"Oui, les gouvernements africains ont un rôle clé en tant que partenaires de la Banque dans la réalisation de la croissance inclusive" - Mthuli Ncube
How would the African Development Bank Group, in practical terms, want African governments to embrace “Inclusive growth?” Have Africans taken ownership of the theme and what it the current status and future prospects one year after the Tunisian revolution?
“Some issues linked to inclusive growth, such as voice and accountability are political in nature and need to be handled politically by national governments. However, the Bank Group needs to continue paying more attention to wider access issues linked to its infrastructure and economic development projects and programs. In addition, if the Bank is more innovative in its higher education focus area, it may be able to help improve the necessary employment outlook, if Africa is to benefit from the demographic dividend. Also, there may be some occasions where African governments could look at supporting the types of conditional cash transfer and anti-poverty operations that appear to have worked well in other regions of the developing world.”
Contributing to the debate on: “Tunisia, one year after the revolution”, the Chief Economist and Vice-president of the African Development Bank Group, Mthuli Ncube, expressed these views.

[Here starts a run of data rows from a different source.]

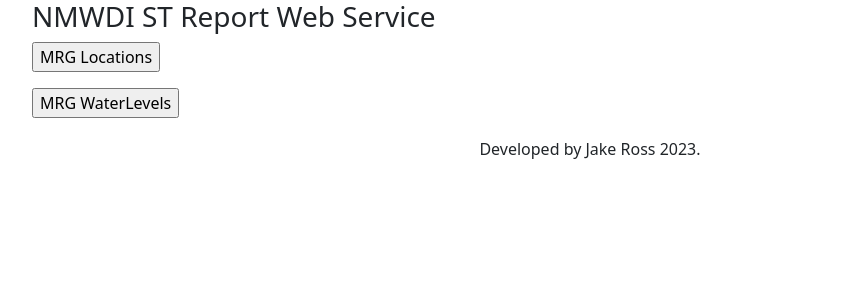
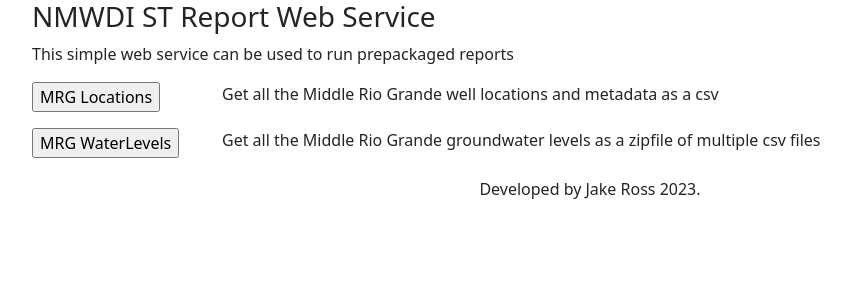
Before and after one commit to NMWDI/NMWDIDataTool, a FastAPI app: page / in a window 1280 px wide. Shown: the top 300 px of the page, without its empty margins (50-901 px from the left). Run offline with FastAPI, Linux system fonts and the light colour scheme.

Commit message:
added api/service

```diff
--- a/api/requirements.txt
+++ b/api/requirements.txt
@@ -3,6 +3,6 @@ uvicorn
 jinja2
 pysta
 shapely
-#gunicorn
+gunicorn
 #rasterio
 #pyproj
--- a/api/templates/index.html
+++ b/api/templates/index.html
@@ -18,16 +18,30 @@
         <div class="row">
             <h3>NMWDI ST Report Web Service</h3>
         </div>
-        <div class="row"></div>
         <div class="row">
+
+            <p>This simple web service can be used to run prepackaged reports</p>
+
+        </div>
+        <div class="row">
+            <div class="col-2">
                 <form action="/mrg_locations">
                     <input type="submit" value="MRG Locations">
                 </form>
             </div>
+            <div class="col">
+                <p>Get all the Middle Rio Grande well locations and metadata as a csv</p>
+            </div>
+        </div>
         <div class="row">
+            <div class="col-2">
                 <form action="/mrg_waterlevels">
                     <input type="submit" value="MRG WaterLevels">
                 </form>
+            </div>
+            <div class="col">
+                <p>Get all the Middle Rio Grande groundwater levels as a zipfile of multiple csv files</p>
+            </div>
         </div>
         <div class="row">
         </div>
```
Also changed, not shown: datatool/cli.py (+12 -1 lines). Lines whose indentation alone changed are shown as unchanged.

He affirmed: “Inclusive growth includes political, economic structural transformation, regional, financial inclusion, and infrastructure and procurement arrangements.”
In the economic and political point of view, the Chief Economist stressed that there may be an expectation that the Bank should begin to support institutions that promote voice and accountability.
He recalled that January 14, 2011’s event was a wakeup call on the issue of inclusive growth, observing that Sub Saharan Africa was also in a similar position on the issue of youth unemployment, “while exhibiting vibrant growth, basically jobless growth.”
He stressed on urgent need for the continent to embark on massive creation of entrepreneurs and businesses, in order to make economic inclusion a reality. He also asserted that massive job creation targeting women and young entrepreneurs would boost Small and Medium Scale enterprises (SMEs) and encourage joint ventures between local and foreign investors.
Drawing from Kenya on financial inclusion (m-pesa and m-kesho products), the Chief Economist also observed that governments could facilitate the rolling out of technology driven mobile banking services, which have worked exceptionally well in that country, and could be replicated regional-wide. In that regard, Mr. Ncube also revealed that governments would gain by facilitating movements of people, easing border controls, and encouraging cross-border investments, and investments in regional infrastructure.
The way forward on the inclusive agenda?
The Chief Economist also touched 2012 Annual meetings high level seminars, which include: Global economic issues; Emerging issues in Africa; Greening the economy; Africa transforming Africa; Youth employment and the general demographic dividend.
He said: “2012 Annual meetings in Arusha will make a difference in the themes to be addressed… The various themes have several dimensions namely: global, economic structural transformation, regional, financial inclusion, demographic dividend and infrastructure.”
The Bank’s agenda therefore sets the context for the long term strategy (2013-2022), not only in helping define pillars for the strategy but also highlighting that private sector development is a Bank wide issue requiring a "one-bank" approach in its implementation.
“Indeed governments in Africa have a key role to play as a partner to the Bank and the private sector, in achieving inclusive growth,” Mr. Ncube concluded.
Since December 1, 2011, the Bank Group’s Chief Economist has actively interacted with the public through his Blog on knowledge and African development issues.